Hit The Road...Running provides fitness training and education aimed at runners. This section is a collection of articles and white papers written by Tony Denford, founder of Hit The Road. Feel free to post your thoughts in the comments of any post.

Thursday, October 11, 2007

TIPS - Invest in technique, not in shoes

Once again a study is released which concludes that there is no correlation between the price of running shoes and their effectiveness at preventing injury. Many of you may have already heard me quoting earlier studies which came to the same conclusion.

So what is the secret to staying injury free?

There are several factors to this question including mileage, training intensity, rest intervals and training habits but nothing is more important than the actual technique of the runner. There are far too many programs out there that focus on covering a certain distance or running at a certain pace but not enough trainers are focusing on limiting the impact of running which we all know is the cause of almost all running related injuries.

If you've ever taken those expensive running shoes off and tried to run, you'll immediately find that you run very differently. No longer will you heel strike or step out in front of your centre of gravity, both would be too painful. What you will do is land in a more protective stance with your foot directly beneath you and much more on the ball of the foot.

There are a couple of major benefits to running this way when you put the shoes back on. Firstly it's your body's natural response to protect yourself from impact injuries. Secondly, as you are no longer landing on your heals, you are neutralizing the affect of pronation or supination (rolling of the foot throughout the motion of running). The benefit of having a neutral foot strike is that you are not putting additional stresses on your ankle, knee and hip joints by twisting to compensate for the jarring effect of a heal strike and again reducing your risk of injury.

At first it may seem like an unnatural way to run but once you work on increasing your cadence to compensate for the shorter stride, it will soon train your nervous system and become second nature.

The last concern is that by shortening your stride you will run slower but next time you're at a big race, watch the guys at the front. Most world class runners run at a cadence of 160-180 steps per minute. Their secret to running faster is to spend more time in the air and no-one has ever had an impact injury from being in the air.

Like my skydiving buddy once said, it's not the falling that will kill you, it's hitting the ground.

Run smooth.

About The Author

Tony Denford is a certified personal trainer and owner or Hit the Road. He has been training primarily runners since 2002 and has worked with beginners all the way to Boston Qualifier Marathon runners.

Tony emphasizes balance and variety in his training methods and always tries to make sure his client’s fitness routines are fun as well as beneficial.

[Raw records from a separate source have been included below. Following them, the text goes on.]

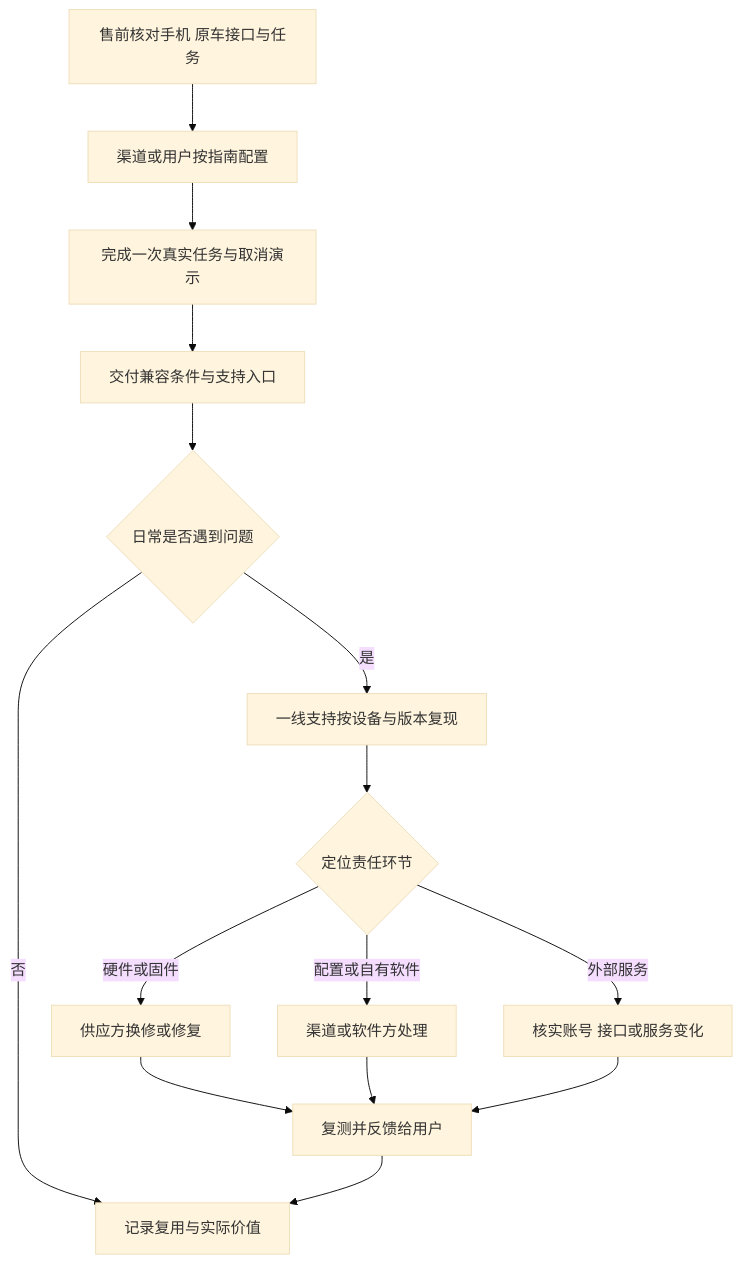
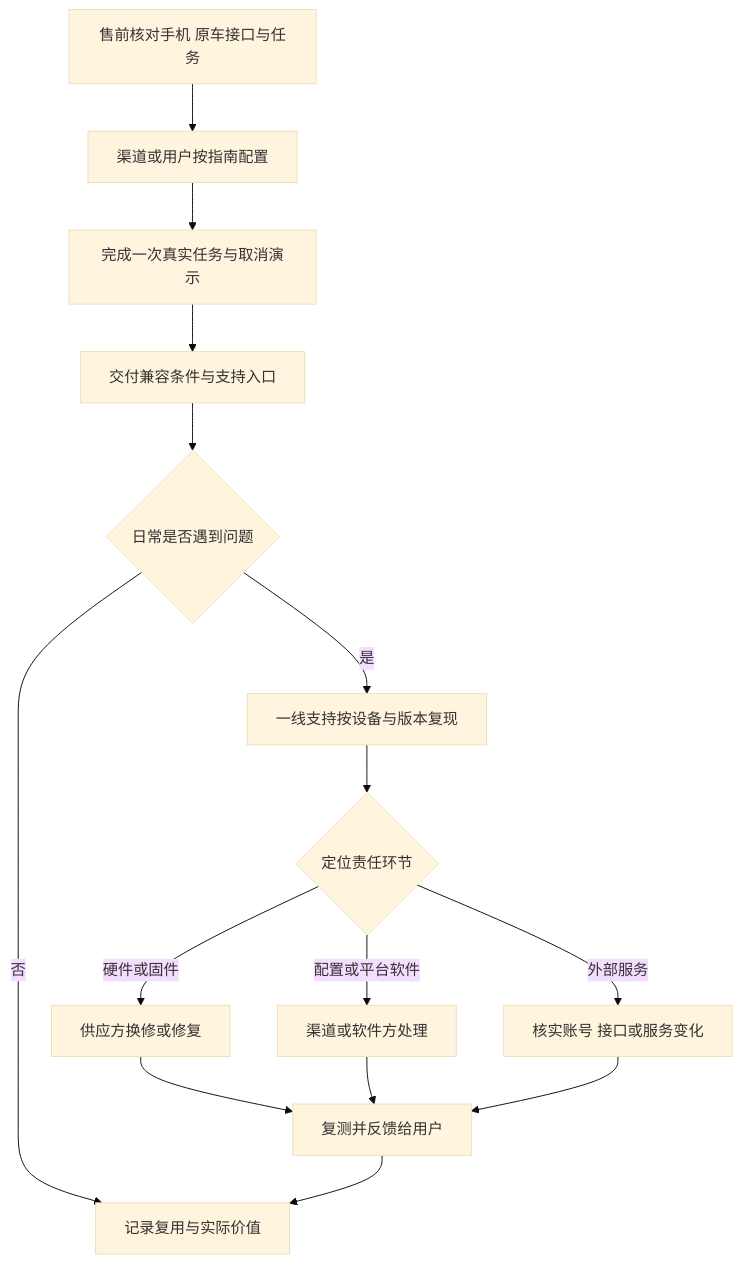
Before and after one commit to DreamSoul-AI/in-vehicle-ai-research: the eighth of 9 diagrams in content/research.md, drawn with Mermaid (base theme). The commit also changed other lines of this file and 25 other files, not shown here.

````diff
--- a/content/research.md
+++ b/content/research.md
@@ -423,18 +405,18 @@
 ```mermaid
 %% title: 配置、交付与支持责任链
 flowchart TD
   A[售前核对手机 原车接口与任务] --> B[渠道或用户按指南配置]
   B --> C[完成一次真实任务与取消演示]
   C --> D[交付兼容条件与支持入口]
   D --> E{日常是否遇到问题}
   E -->|否| F[记录复用与实际价值]
   E -->|是| G[一线支持按设备与版本复现]
   G --> H{定位责任环节}
   H -->|硬件或固件| I[供应方换修或修复]
-  H -->|配置或自有软件| J[渠道或软件方处理]
+  H -->|配置或平台软件| J[渠道或软件方处理]
   H -->|外部服务| K[核实账号 接口或服务变化]
   I --> L[复测并反馈给用户]
   J --> L
   K --> L
   L --> F
 ```
````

Visit www.hittheroadrunning.com for more details on Hit The Road’s programs and services.